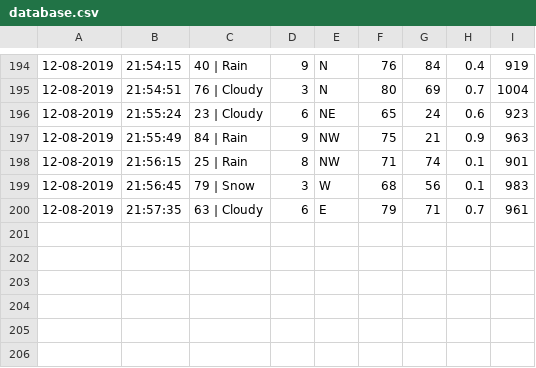
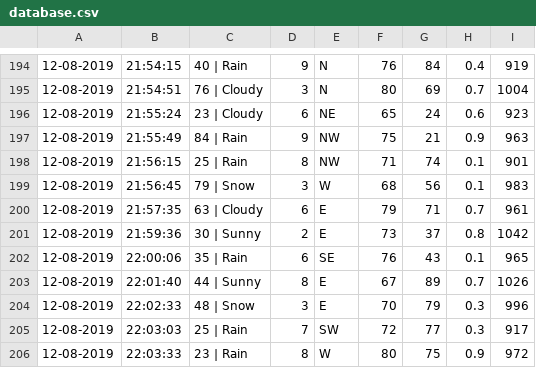
Before and after one commit to BBGuilbert/Weather360, a CSV file: database.csv, drawn as a sheet; only a part is shown, gaps mark what is left out; the diff names each change by its address in the sheet, - before the commit and + after, or states it on an @@ line.

```diff
--- a/database.csv
+++ b/database.csv
+row 201: 12-08-2019 | 21:59:36 | 30 | Sunny | 2 | E | 73 | 37 | 0.8 | 1042
+row 202: 12-08-2019 | 22:00:06 | 35 | Rain | 6 | SE | 76 | 43 | 0.1 | 965
+row 203: 12-08-2019 | 22:01:40 | 44 | Sunny | 8 | E | 67 | 89 | 0.7 | 1026
+row 204: 12-08-2019 | 22:02:33 | 48 | Snow | 3 | E | 70 | 79 | 0.3 | 996
+row 205: 12-08-2019 | 22:03:03 | 25 | Rain | 7 | SW | 72 | 77 | 0.3 | 917
+row 206: 12-08-2019 | 22:03:33 | 23 | Rain | 8 | W | 80 | 75 | 0.9 | 972
```
Also changed, not shown: 1 other file.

- [EXERCISE OBJECTIVE]: The copy must match the listing above exactly, except that it holds no pictures.

- [RESULT]:
Before and after one commit to BBGuilbert/Weather360, a CSV file: database.csv, drawn as a sheet; only a part is shown, gaps mark what is left out; the diff names each change by its address in the sheet, - before the commit and + after, or states it on an @@ line.

```diff
--- a/database.csv
+++ b/database.csv
+row 201: 12-08-2019 | 21:59:36 | 30 | Sunny | 2 | E | 73 | 37 | 0.8 | 1042
+row 202: 12-08-2019 | 22:00:06 | 35 | Rain | 6 | SE | 76 | 43 | 0.1 | 965
+row 203: 12-08-2019 | 22:01:40 | 44 | Sunny | 8 | E | 67 | 89 | 0.7 | 1026
+row 204: 12-08-2019 | 22:02:33 | 48 | Snow | 3 | E | 70 | 79 | 0.3 | 996
+row 205: 12-08-2019 | 22:03:03 | 25 | Rain | 7 | SW | 72 | 77 | 0.3 | 917
+row 206: 12-08-2019 | 22:03:33 | 23 | Rain | 8 | W | 80 | 75 | 0.9 | 972
```
Also changed, not shown: 1 other file.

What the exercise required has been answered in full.